Such songs have power to quiet
The restless pulse of care,
And come like the benediction
That follows after prayer.

Then read from the treasured volume
The poem of thy choice,
And lend to the rhyme of the poet
The beauty of thy voice.

And the night shall be filled with music,
And the cares, that infest the day,
Shall fold their tents, like the Arabs,
And as silently steal away.



Karen said...

What a beautiful calm and peace-filled poem on the soothing powers of poetry. One of my favorite poems is Longfellow's "The Children's Hour":

"I have you fast in my fortress
And will not let you depart
But put you down into the dungeon
In the round-tower of my heart.

And there will I keep you forever,
Yes, forever and a day,
Till the walls shall crumble in ruin
And moulder in dust away."

(from memory, so I hope it's accurate, but isn't it beautiful?)

I've really enjoyed going back through the past few posts and reading such quality work. Thanks, Marion.

Marion said...

Thank you, Karen. That was a beautiful poem you shared. Come visit anytime! Blessings!!

Brosreview said...

A calming piece. This is something I wished someone would read to me. Thanks for sharing!

Karen said...

Marion - those are only a couple of verses of a much longer poem. As a grandmother of a little girl, you'll love the rest.

Woman in a Window said...

Marion, am I crazy? I'm not a fan of Longfellow, at least not in this one, and I always want to be a fan of what you give to us here. What's wrong with me? Huh. Better get me in for a check-up.

Have a wonderful day,
and don't mind me.

Marion said...

Karen, I'm going to look up the rest of that one.
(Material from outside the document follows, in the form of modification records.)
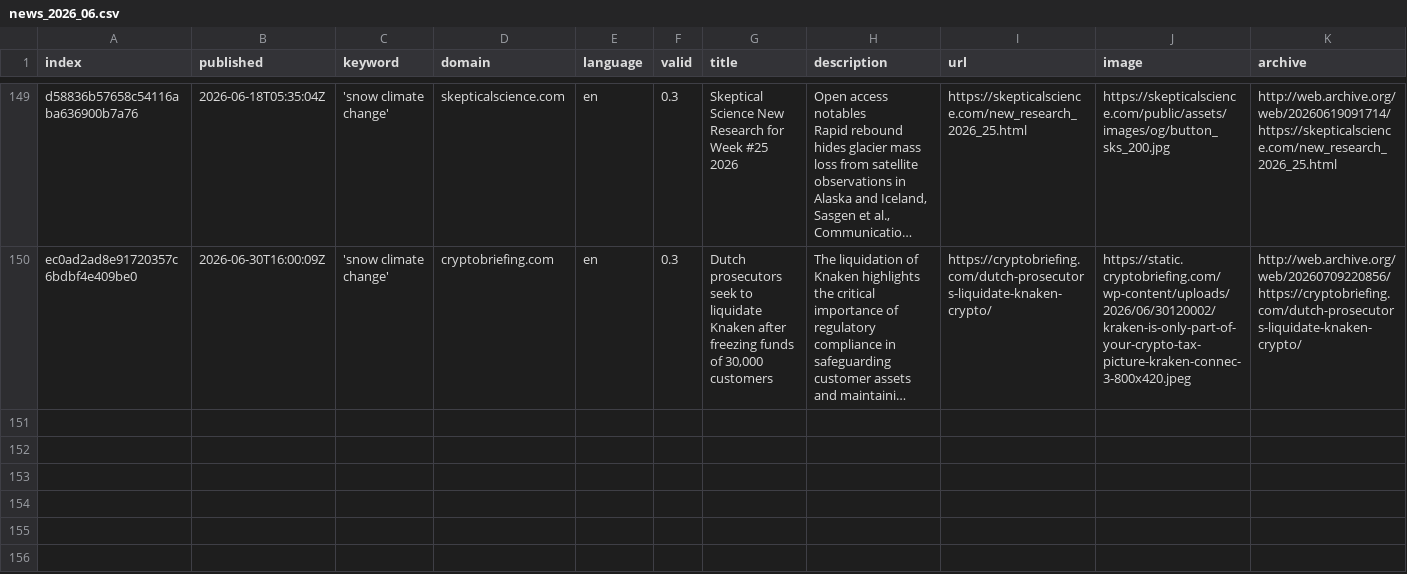
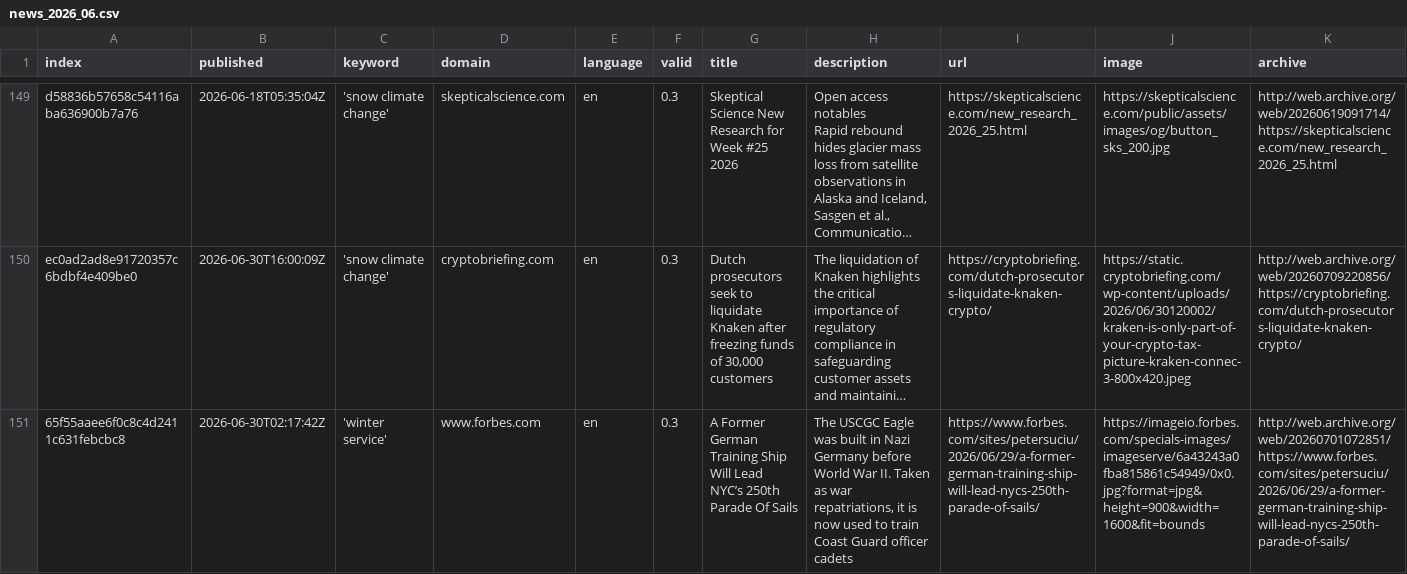
Before and after one commit to mizilett-news/snowIsComing, a CSV file: csv/news_2026_06.csv, drawn as a sheet; only a part is shown, gaps mark what is left out; long unchanged cells end in …; rows hold the shown columns only; the diff names each change by its address in the sheet, - before the commit and + after, or states it on an @@ line.

```diff
--- a/csv/news_2026_06.csv
+++ b/csv/news_2026_06.csv
+row 151: 65f55aaee6f0c8c4d2411c631febcbc8 | 2026-06-30T02:17:42Z | 'winter service' | www.forbes.com | en | 0.3 | A Former German Training Ship Will Lead NYC’s 250th Parade Of Sails | The USCGC Eagle was built in Nazi Germany before World War II. Taken as war repatriations, it is now used to train Coast Guard officer cadets | https://www.forbes.com/sites/petersuciu/2026/06/29/a-former-german-training-ship-will-lead-nycs-250th-parade-of-sails/ | https://imageio.forbes.com/specials-images/imageserve/6a43243a0fba815861c54949/0x0.jpg?format=jpg&height=900&width=1600&fit=bounds | http://web.archive.org/web/20260701072851/https://www.forbes.com/sites/petersuciu/2026/06/29/a-former-german-training-ship-will-lead-nycs-250th-parade-of-sails/
```
Also changed, not shown: keywords.csv, 2 other files.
Thanks!!! Blessings!

Erin, I'm not a huge Longfellow fan either, but that last verse just does something to me, I've always loved it. I've said it thousands of times to myself and I love the imagery. Being from Louisiana (home to the Acadians, we call Cajuns, from Nova Scotia, who adored the poem "Evangeline") I studied the poem in high school.

We can't all love the same things. Don't worry. I only like two or three of his many poems. Ha! The last stanza in this one is a permanent part of my psyche. Love & Blessings!!

Marion said...

AJ, you're right. This poem is much better appreciated read out loud. I find that true of most of Longfellow's poems. They're more stories, than poetry, for me, too. Thanks for visiting. Blessings!!

Rikkij said...

Marion-I liked it because i felt a need to be calmed and Norah played perfectly to it. Made me almost want a cigarette ad a swish hoggler, whatever that is. ~rick

Marion said...

Glad you liked it, Rick. Yeah, I put my easy listening playlist on this week. I call it my rainy day music. Blessings, friend of my heart!

Woman in a Window said...

Whew! Thanks Marion. Now for your next post...

Karen said...

Okay - I'm not a HUGE Longfellow fan, but every once in a while, I want this sort of mood.

Here's The Children's Hour. I hope you like it.

The Children's Hour

Between the dark and the daylight,
When the night is beginning to lower,
Comes a pause in the day's occupations,
That is known as the Children's Hour.

I hear in the chamber above me
The patter of little feet,
The sound of a door that is opened,
And voices soft and sweet.

From my study I see in the lamplight,
Descending the broad hall stair,
Grave Alice, and laughing Allegra,
And Edith with golden hair.

A whisper, and then a silence:
Yet I know by their merry eyes
They are plotting and planning together
To take me by surprise.

A sudden rush from the stairway,
A sudden raid from the hall!
By three doors left unguarded
They enter my castle wall!

They climb up into my turret
O'er the arms and back of my chair;
If I try to escape, they surround me;
They seem to be everywhere.

They almost devour me with kisses,
Their arms about me entwine,
Till I think of the Bishop of Bingen
In his Mouse-Tower on the Rhine!

Do you think, o blue-eyed banditti,
Because you have scaled the wall,
Such an old mustache as I am
Is not a match for you all!

I have you fast in my fortress,
And will not let you depart,
But put you down into the dungeon
In the round-tower of my heart.

And there will I keep you forever,
Yes, forever and a day,
Till the walls shall crumble to ruin,
And moulder in dust away!

How can any Grammy not love this, huh, Marion?

Marion said...

It's awesome, Karen! Thanks so much for posting it. I'm going to print it out for my daughter to read to my granddaughter. Blessings!!!